The a u t h o r s w i s h to express t h e i r t h a n k s to Dr. B. M e l a n d e r , of the Iiabi Co. of Stockholm, S \ v e d e n , f o r a s s i s t a n c e i n o b t a i n i n g the m i c r o s i l v e r a n a l y s i s .
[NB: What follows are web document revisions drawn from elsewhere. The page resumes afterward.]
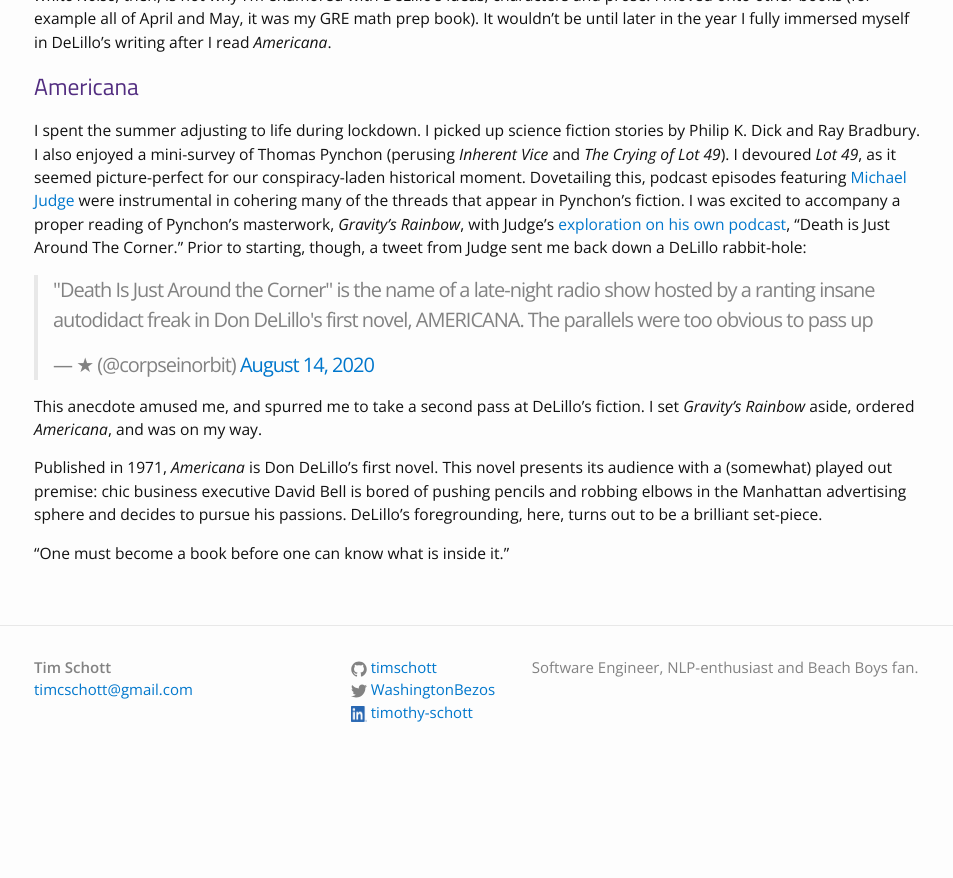
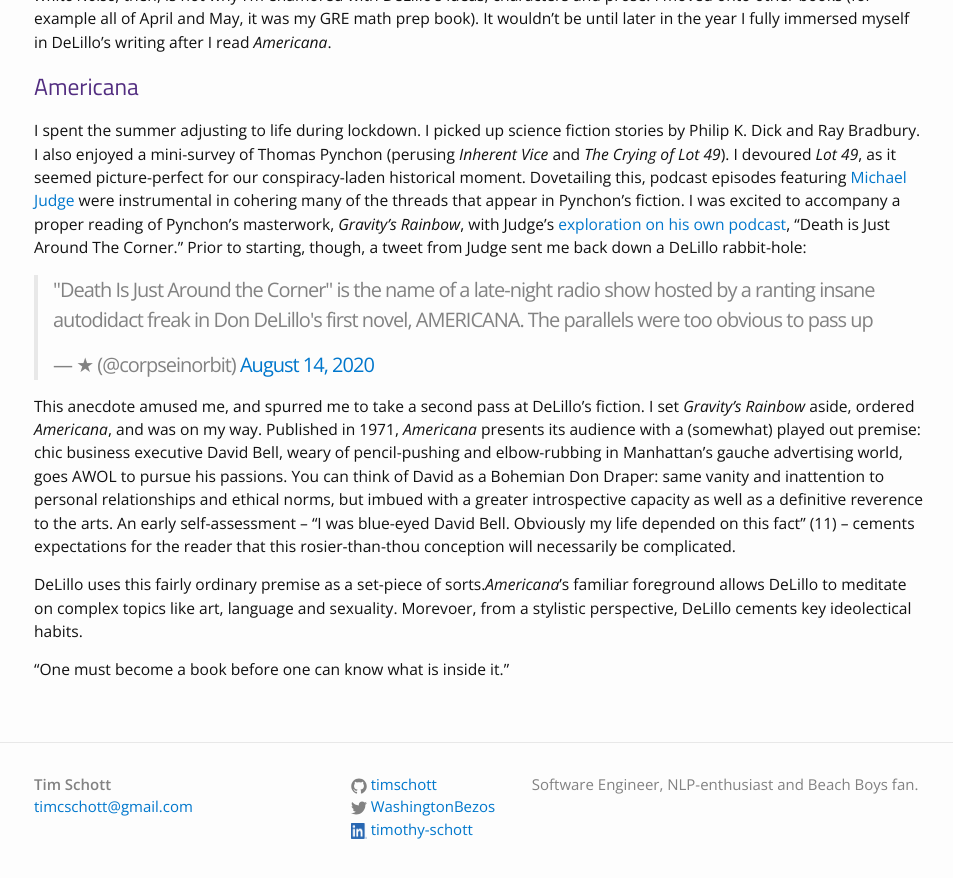
Before and after one commit to timschott/timschott.github.io, a Jekyll site: the page built from _posts/2020-12-24-don-delillo-pt1.md, in a window 1280 px wide and 900 px high, scrolled down 2135 px. Shown: the top 878 px of the window, without its empty margins (161-1114 px from the left). Built offline with Jekyll 4.4.1, drawn with Linux system fonts in a browser that asks for light colours; comment, search, counter and statistics services are not loaded; before the commit the page ends 2918 px from its top, so only the background shows below that.

Commit message:
ideolect

```diff
--- a/_posts/2020-12-24-don-delillo-pt1.md
+++ b/_posts/2020-12-24-don-delillo-pt1.md
@@ -58,8 +58,8 @@
 
 <blockquote class="twitter-tweet tw-align-center"><p lang="en" dir="ltr">&quot;Death Is Just Around the Corner&quot; is the name of a late-night radio show hosted by a ranting insane autodidact freak in Don DeLillo&#39;s first novel, AMERICANA. The parallels were too obvious to pass up</p>&mdash; ★ (@corpseinorbit) <a href="https://twitter.com/corpseinorbit/status/1294405987265282055?ref_src=twsrc%5Etfw">August 14, 2020</a></blockquote> <script async src="https://platform.twitter.com/widgets.js" charset="utf-8"></script>
 
-This anecdote amused me, and spurred me to take a second pass at DeLillo's fiction. I set *Gravity's Rainbow* aside, ordered *Americana*, and was on my way.
+This anecdote amused me, and spurred me to take a second pass at DeLillo's fiction. I set *Gravity's Rainbow* aside, ordered *Americana*, and was on my way. Published in 1971, *Americana* presents its audience with a (somewhat) played out premise: chic business executive David Bell, weary of pencil-pushing and elbow-rubbing in Manhattan's gauche advertising world, goes AWOL to pursue his passions. You can think of David as a Bohemian Don Draper: same vanity and inattention to personal relationships and ethical norms, but imbued with a greater introspective capacity as well as a definitive reverence to the arts. An early self-assessment -- "I was blue-eyed David Bell. Obviously my life depended on this fact" (11) -- cements expectations for the reader that this rosier-than-thou conception will necessarily be complicated.
 
-Published in 1971, *Americana* is Don DeLillo's first novel. This novel presents its audience with a (somewhat) played out premise: chic business executive David Bell is bored of pushing pencils and robbing elbows in the Manhattan advertising sphere and decides to pursue his passions. DeLillo's foregrounding, here, turns out to be a brilliant set-piece.
+DeLillo uses this fairly ordinary premise as a set-piece of sorts.*Americana*'s familiar foreground allows DeLillo to meditate on complex topics like art, language and sexuality. Morevoer, from a stylistic perspective, DeLillo cements key ideolectical habits.
 
 "One must become a book before one can know what is inside it."
```
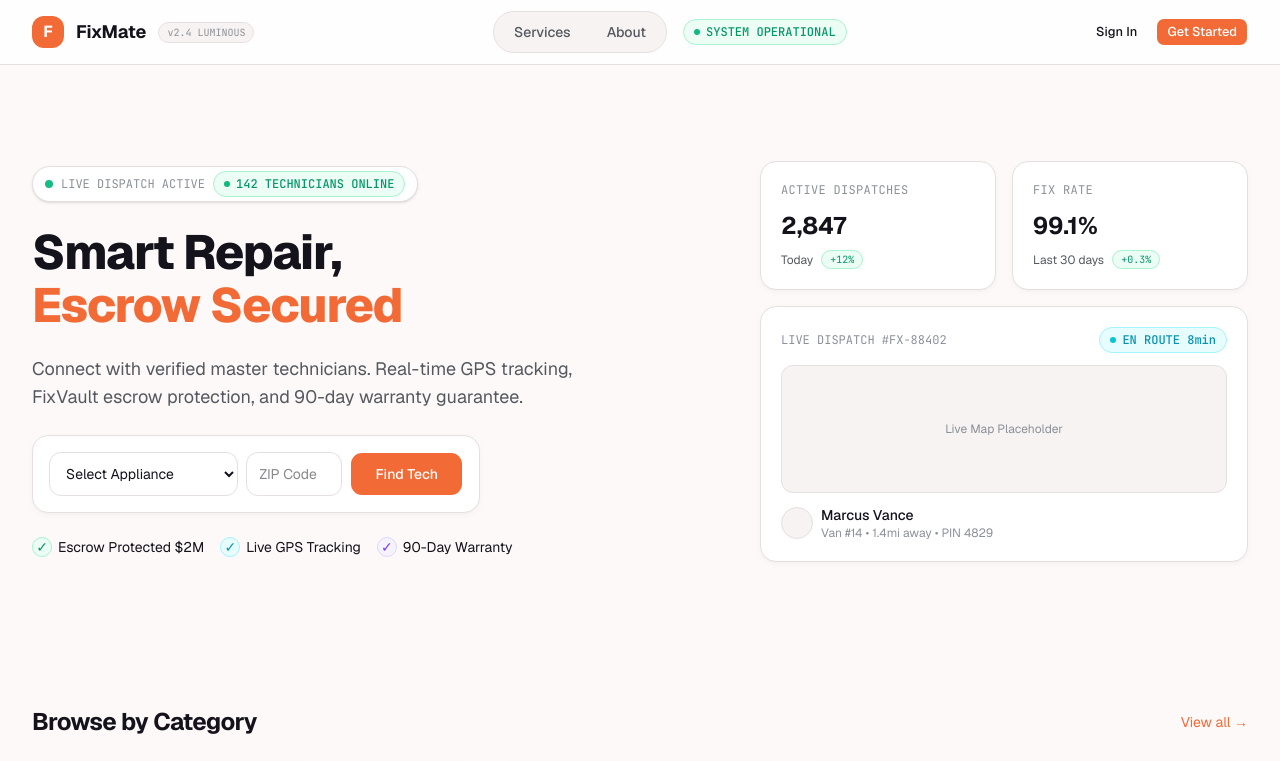
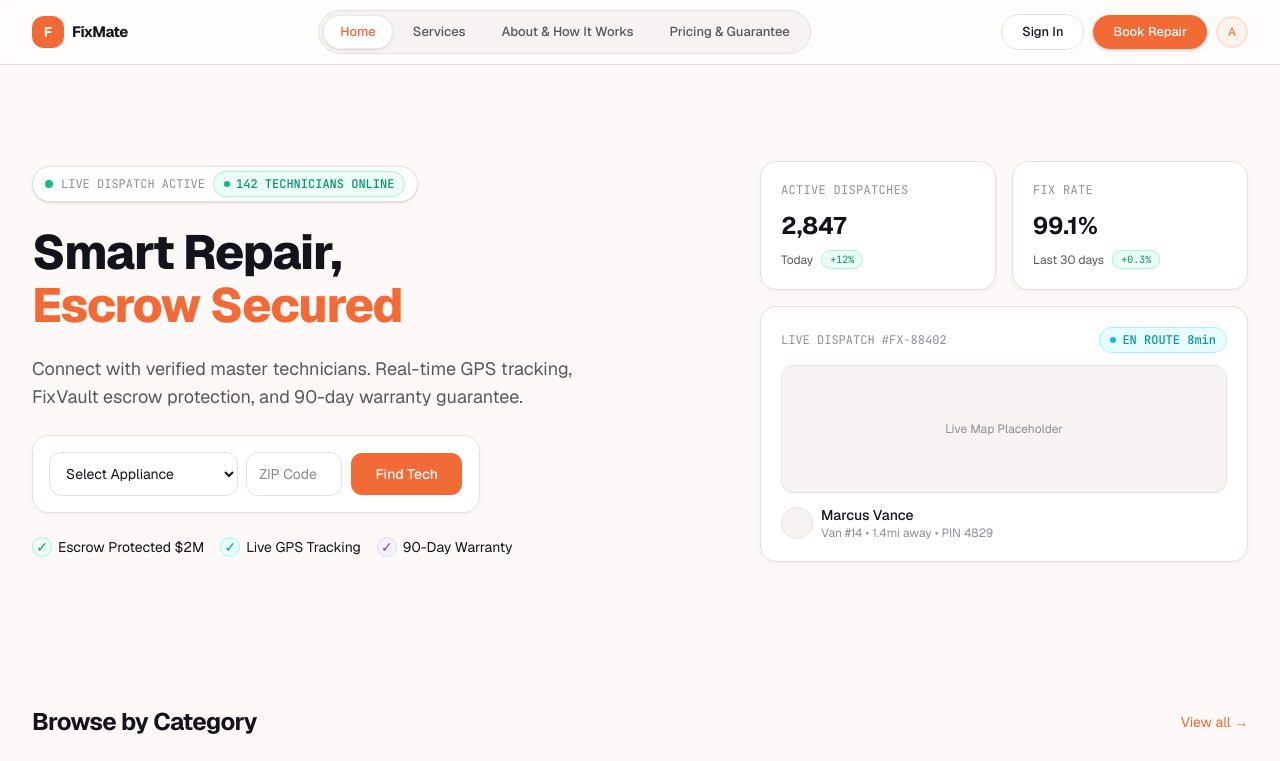
Before and after one commit to faaiisal/fixmate, a Next.js app: page / in a window 1280 px wide. Shown: the top 761 px of the page. Built offline with nearby package versions, Linux system fonts and the light colour scheme.

Commit message:
Header/Navbar implement & Fixed the Root Cause & Explanation

```diff
--- a/src/components/shared/public-footer.tsx
+++ b/src/components/shared/public-footer.tsx
@@ -6,10 +6,10 @@ export function PublicFooter() {
       <div className="max-w-7xl mx-auto px-4 sm:px-6 lg:px-8 py-12">
         <div className="grid md:grid-cols-4 gap-8">
           <div>
-            <div className="flex items-center gap-2 mb-4">
+            <Link href="/" className="flex items-center gap-2 mb-4 hover:opacity-80 transition-opacity" aria-label="FixMate Home">
               <div className="w-8 h-8 rounded-lg bg-[#F26A36] flex items-center justify-center text-white font-bold">F</div>
               <span className="font-heading font-bold">FixMate</span>
-            </div>
+            </Link>
             <p className="text-sm text-[#55595F] max-w-xs">
               Smart Device & Home Appliance Repair with Real-time Telemetry & Escrow Protection.
             </p>
--- /dev/null
+++ b/src/components/shared/public-navbar-desktop.tsx
@@ -0,0 +1,36 @@
+"use client";
+
+import Link from "next/link";
+import { usePathname } from "next/navigation";
+import { cn } from "@/lib/utils";
+
+type NavItem = { href: string; label: string; exact?: boolean };
+
+export function PublicNavbarDesktop({ navItems }: { navItems: readonly NavItem[] }) {
+  const pathname = usePathname();
+
+  return (
+    <nav aria-label="Primary" className="hidden lg:flex items-center gap-1 p-1 rounded-full bg-[#F6F3F2] border border-[#E5E0DF]">
+      {navItems.map((item) => {
+        const isActive = item.exact ? pathname === "/" : pathname === item.href || pathname.startsWith(item.href);
+        // Special handling for "/" exact
+        const active = item.href === "/" ? pathname === "/" : isActive;
+        return (
+          <Link
+            key={item.href + item.label}
+            href={item.href}
+            className={cn(
+              "px-4 py-1.5 rounded-full text-[13px] font-medium transition-colors",
+              active
+                ? "bg-white text-[#F26A36] shadow-sm border border-[#E5E0DF]/60"
+                : "text-[#55595F] hover:text-[#14121B] hover:bg-white/60"
+            )}
+            aria-current={active ? "page" : undefined}
+          >
+            {item.label}
+          </Link>
+        );
+      })}
+    </nav>
+  );
+}
--- /dev/null
+++ b/src/components/shared/public-navbar-mobile.tsx
@@ -0,0 +1,97 @@
+"use client";
+
+import Link from "next/link";
+import { usePathname } from "next/navigation";
+import * as React from "react";
+import { Menu } from "lucide-react";
+import { Button } from "@/components/ui/button";
+import { Sheet, SheetContent, SheetHeader, SheetTitle, SheetTrigger } from "@/components/ui/sheet";
+import { Avatar, AvatarFallback } from "@/components/ui/avatar";
+import { cn } from "@/lib/utils";
+
+type NavItem = { href: string; label: string; exact?: boolean };
+
+export function PublicNavbarMobile({
+  navItems,
+  signInHref,
+  bookRepairHref,
+}: {
+  navItems: readonly NavItem[];
+  signInHref: string;
+  bookRepairHref: string;
+}) {
+  const [open, setOpen] = React.useState(false);
+  const pathname = usePathname();
+
+  return (
+    <Sheet open={open} onOpenChange={setOpen}>
+      <SheetTrigger
+        render={
+          <Button variant="ghost" size="icon" className="rounded-full w-9 h-9 border border-[#E5E0DF] bg-white" aria-label="Open navigation menu">
+            <Menu className="w-5 h-5" />
+          </Button>
+        }
+      />
+
+      <SheetContent side="right" className="w-[85%] sm:w-[380px] bg-[#FCF9F8] border-l border-[#E5E0DF] p-0 flex flex-col">
+        <SheetHeader className="p-6 pb-4 border-b border-[#E5E0DF] text-left">
+          <div className="flex items-center gap-2">
+            <div className="w-8 h-8 rounded-lg bg-[#F26A36] flex items-center justify-center text-white font-bold text-sm">F</div>
+            <SheetTitle className="font-heading font-bold text-[15px]">FixMate</SheetTitle>
+          </div>
+        </SheetHeader>
+
+        <nav className="flex-1 p-4 space-y-1" aria-label="Mobile primary">
+          {navItems.map((item) => {
+            const isActive = item.exact ? pathname === "/" : pathname === item.href || pathname.startsWith(item.href);
+            return (
+              <Link
+                key={item.href + item.label}
+                href={item.href}
+                onClick={() => setOpen(false)}
+                className={cn(
+                  "flex items-center px-4 py-3 rounded-xl text-sm font-medium transition-colors border",
+                  isActive
+                    ? "bg-white text-[#F26A36] border-[#FFD6C2] shadow-sm"
+                    : "bg-transparent text-[#14121B] border-transparent hover:bg-white hover:border-[#E5E0DF]"
+                )}
+              >
+                {item.label}
+              </Link>
+            );
+          })}
+        </nav>
+
+        <div className="p-4 border-t border-[#E5E0DF] bg-white space-y-3">
+          <div className="flex items-center gap-3 p-3 rounded-xl bg-[#F6F3F2] border border-[#E5E0DF]">
+            <Avatar className="w-9 h-9 border border-[#FFD6C2] bg-[#FFF1EC]">
+              <AvatarFallback className="bg-[#FFF1EC] text-[#F26A36]">A</AvatarFallback>
+            </Avatar>
+            <div className="flex-1">
+              <div className="text-sm font-medium text-[#14121B]">Guest Account</div>
+              <div className="text-xs text-[#8C9098] font-mono">FixVault Protected</div>
+            </div>
+          </div>
+
+          <div className="grid grid-cols-2 gap-2">
+            <Button asChild variant="outline" className="rounded-full bg-white border-[#E5E0DF] w-full">
+              <Link href={signInHref} onClick={() => setOpen(false)}>
+                Sign In
+              </Link>
+            </Button>
+            <Button asChild className="rounded-full bg-[#F26A36] hover:bg-[#E05824] text-white w-full">
+              <Link href={bookRepairHref} onClick={() => setOpen(false)}>
+                Book Repair
+              </Link>
+            </Button>
+          </div>
+
+          <div className="flex items-center justify-center gap-2 pt-2 text-[10px] font-mono text-[#8C9098]">
+            <span className="w-2 h-2 rounded-full bg-[#10B981] animate-pulse" />
+            SYSTEM OPERATIONAL 99.98%
+          </div>
+        </div>
+      </SheetContent>
+    </Sheet>
+  );
+}
--- a/src/components/shared/public-navbar.tsx
+++ b/src/components/shared/public-navbar.tsx
@@ -1,70 +1,76 @@
-"use client";
-
 import Link from "next/link";
 import { Button } from "@/components/ui/button";
-import { TelemetryBadge } from "@/components/ui/telemetry-badge";
-import { Menu, X } from "lucide-react";
-import * as React from "react";
+import { Avatar, AvatarFallback } from "@/components/ui/avatar";
+import { PublicNavbarMobile } from "./public-navbar-mobile";
+import { PublicNavbarDesktop } from "./public-navbar-desktop";
 
-const navLinks = [
+// --- Constants: single source of truth for nav order (follows screenshot order) ---
+const NAV_ITEMS = [
+  { href: "/", label: "Home", exact: true },
   { href: "/services", label: "Services" },
-  { href: "/about", label: "About" },
-];
+  { href: "/about", label: "About & How It Works" },
+  { href: "/about#pricing", label: "Pricing & Guarantee" },
+] as const;
+
+const AUTH_ACTIONS = {
+  signInHref: "/sign-in",
+  bookRepairHref: "/sign-up", // Fixed: Book Repair should redirect to signup, not services (per user request)
+} as const;
+
+// --- Subcomponents: Logo (server, no JS) ---
+
+function Logo() {
+  return (
+    <Link href="/" className="flex items-center gap-2 shrink-0" aria-label="FixMate Home">
+      <div className="w-8 h-8 rounded-lg bg-[#F26A36] flex items-center justify-center text-white font-bold font-heading text-sm leading-none">
+        F
+      </div>
+      <span className="font-heading font-bold text-[15px] tracking-tight text-[#14121B]">FixMate</span>
+    </Link>
+  );
+}
+
+function Actions() {
+  return (
+    <div className="hidden lg:flex items-center gap-2">
+      <Button asChild variant="outline" size="sm" className="rounded-full bg-white border-[#E5E0DF] text-[#14121B] hover:bg-[#F6F3F2] px-5 h-9">
+        <Link href={AUTH_ACTIONS.signInHref}>Sign In</Link>
+      </Button>
+      <Button asChild size="sm" className="rounded-full bg-[#F26A36] hover:bg-[#E05824] text-white px-5 h-9 shadow-sm">
+        <Link href={AUTH_ACTIONS.bookRepairHref}>Book Repair</Link>
+      </Button>
+      <Avatar className="w-8 h-8 border border-[#FFD6C2] bg-[#FFF1EC]">
+        <AvatarFallback className="bg-[#FFF1EC] text-[#F26A36] text-xs">A</AvatarFallback>
+      </Avatar>
+    </div>
+  );
+}
+
+// --- Main Server Component (used in (marketing)/layout.tsx) ---
+// Why server wrapper?
+// - Navbar shell (logo, layout, backdrop-blur, border) is static, no client JS, fast LCP.
+// - Interactive islands (Desktop pill active via usePathname, Mobile Sheet) are client components.
+// - This follows shadcn pattern: server layout + client islands.
+// - Visible on all public pages: home, services, service-details (/services/[id]), about, payment/success, payment/cancel, tracking — because (marketing) layout covers them.
 
 export function PublicNavbar() {
-  const [open, setOpen] = React.useState(false);
+  return (
+    <header className="sticky top-0 z-40 w-full bg-white/80 backdrop-blur-xl border-b border-[#E5E0DF] supports-[backdrop-filter]:bg-white/60">
+      <div className="max-w-7xl mx-auto px-4 sm:px-6 lg:px-8 h-[64px] flex items-center justify-between gap-4">
+        <Logo />
 
-  return (
-    <header className="sticky top-0 z-40 w-full bg-white/80 backdrop-blur-xl border-b border-[#E5E0DF]">
-      <div className="max-w-7xl mx-auto px-4 sm:px-6 lg:px-8 h-16 flex items-center justify-between">
-        <Link href="/" className="flex items-center gap-3">
-          <div className="w-8 h-8 rounded-lg bg-[#F26A36] flex items-center justify-center text-white font-bold font-heading">F</div>
-          <span className="font-heading font-bold text-[#14121B] text-lg">FixMate</span>
-          <span className="hidden sm:inline-flex text-[10px] font-mono px-2 py-0.5 rounded-full bg-[#F6F3F2] border border-[#E5E0DF] text-[#8C9098]">v2.4 LUMINOUS</span>
-        </Link>
-
-        <div className="hidden md:flex items-center gap-2">
-          <div className="flex items-center gap-1 p-1 rounded-full bg-[#F6F3F2] border border-[#E5E0DF]">
-            {navLinks.map((l) => (
-              <Link key={l.href} href={l.href} className="px-4 py-1.5 rounded-full text-sm font-medium text-[#55595F] hover:text-[#14121B] hover:bg-white transition-colors">
-                {l.label}
-              </Link>
-            ))}
-          </div>
-          <TelemetryBadge type="success" pulse label="SYSTEM OPERATIONAL" className="ml-2 hidden lg:inline-flex" />
+        {/* Center pill nav - desktop only, client island for active route */}
+        <div className="hidden lg:flex flex-1 justify-center">
+          <PublicNavbarDesktop navItems={[...NAV_ITEMS]} />
         </div>
 
-        <div className="hidden md:flex items-center gap-2">
-          <Button asChild variant="ghost" size="sm">
-            <Link href="/sign-in">Sign In</Link>
-          </Button>
-          <Button asChild size="sm" className="bg-[#F26A36] hover:bg-[#E05824] text-white">
-            <Link href="/sign-up">Get Started</Link>
-          </Button>
+        <Actions />
+
+        {/* Mobile: client island with Sheet drawer */}
+        <div className="lg:hidden">
+          <PublicNavbarMobile navItems={[...NAV_ITEMS]} signInHref={AUTH_ACTIONS.signInHref} bookRepairHref={AUTH_ACTIONS.bookRepairHref} />
         </div>
-
-        <button className="md:hidden p-2" onClick={() => setOpen(!open)}>
-          {open ? <X className="w-5 h-5" /> : <Menu className="w-5 h-5" />}
-        </button>
       </div>
-
-      {open && (
-        <div className="md:hidden border-t border-[#E5E0DF] bg-white p-4 space-y-3">
-          {navLinks.map((l) => (
-            <Link key={l.href} href={l.href} className="block py-2 text-[#14121B] font-medium" onClick={() => setOpen(false)}>
-              {l.label}
-            </Link>
-          ))}
-          <div className="flex gap-2 pt-2">
-            <Button asChild variant="outline" className="flex-1">
-              <Link href="/sign-in">Sign In</Link>
-            </Button>
-            <Button asChild className="flex-1 bg-[#F26A36]">
-              <Link href="/sign-up">Get Started</Link>
-            </Button>
-          </div>
-        </div>
-      )}
     </header>
   );
 }
--- a/src/components/ui/button.tsx
+++ b/src/components/ui/button.tsx
@@ -48,13 +48,19 @@ type ButtonProps = ButtonPrimitive.Props &
   };
 
 function Button({ className, variant = "default", size = "default", asChild, children, ...props }: ButtonProps) {
-  if (asChild && children) {
-    const child = children as React.ReactElement<{ className?: string }>;
-    const childClassName = (child.props as { className?: string }).className;
-    return React.cloneElement(child as React.ReactElement, {
-      className: cn(buttonVariants({ variant, size, className }), childClassName),
-      ...(props as object),
-    } as React.Attributes & { className: string });
+  if (asChild) {
+    const child = children as React.ReactElement | undefined;
+    // Safe guard: if child is valid element, clone with merged className
+    if (child && React.isValidElement(child)) {
+      const childProps = (child.props as { className?: string }) || {};
+      const childClassName = childProps.className;
+      return React.cloneElement(child as React.ReactElement, {
+        className: cn(buttonVariants({ variant, size, className }), childClassName),
+        ...(props as object),
+      } as React.Attributes & { className: string });
+    }
+    // Fallback: if not valid element, render normal button to avoid crash "className of undefined"
+    console.warn("Button asChild expected single React element child, got:", children);
   }
 
   return (
```
Also changed, not shown: src/app/(marketing)/payment/cancel/page.tsx (renamed from src/app/payment/cancel/page.tsx), src/app/(marketing)/payment/success/page.tsx (renamed from src/app/payment/success/page.tsx), src/app/(marketing)/tracking/[workOrderId]/page.tsx (renamed from src/app/tracking/[workOrderId]/page.tsx).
REFERENCES 1. GREEK, E. ancl RICHTER, D. D. Biochem. J. 31, 506 (1937). 2. VEER,W. L. C. Rec. trav. chim. 61, 638 (1942). 3. MACCARTHY, L. Chim. & ind. (Paris), 55, 435 (1946). C. 4. HARLEY-MASON, J. Chem. Soc. 1276 (1950). J. Ti. Son0~1c.4,H. and !\USTIN,J . J,. Am. Chcm. Soc. 73, 3077 (1951). G. HARLEY-MASON, Esperientla, 4, 307 (1948). J. 7. ZAMDOTTI, and MORET, V. V. Arch. sci. biol. (Bologna), 33, 522 (1940). 8. L r r ~ nA . Acta Pharmacol. 'Toxicol. 5, 121 (1949). , 0. FISCMER, DEROUAUS, LAMBOT, and LECOMTE, Bull. soc. chim. Beiges, 59, 72 (1950). P., G., H., J. 10. HARLEY-RIIASON, J. and Bu'Loctc, J. Nature, 166, 1036 (1950). 11. FISCAER, and LECOMTE, Bull. soc. chirn. biol. 33, 569 (1951). P. J. R. Nat~lrwiss. 443 (1957). 12. FISCHER, 46, 13. PAVOLIXI, GAMBARIN, and GODENIGO, S . Gazz. chim. ital. 81, 527 (1051). 'r., F., A. 14. ETTLER, S. VON. Norad[-e~~ali~ic-cllcniistry, U. physiology, pharmacology and clinical aspects. 1iyer:ou Press, 'Toronto, Ont. 195G. 15. I\USTIN, CHANLEY, D., ancl S O ~ ~ O T K A , J. Am. Chem. Soc. 73, 2395 (1051). J., J. H. 16. ; i u s ~ ~Js ,, CHAWLEY, D., ancl S O ~ ~ O T IH.A , J . i\m. C h e ~ n Soc. 73, 5299 (1951). . J. < . %. 17. BACQ, &I. J. Pharmacol. Esptl. 'Therap. 95 (ii), 1 (1949). 18. HOFFER, 11. J . Clin. Esptl. Psychopathol. & Quart. Rev. Psychiat. Neurol. 18 (No. I ) , 38 (1956). 19. SANDEI.I., B. Colori1iietric determination of traces of metals. Interscience Publishers, Inc., New E. Yorl;. 1950. 20. HARLEY-~IASON, Bu'LocI<, J. J. Chem. Soc. 703 (1951). J. and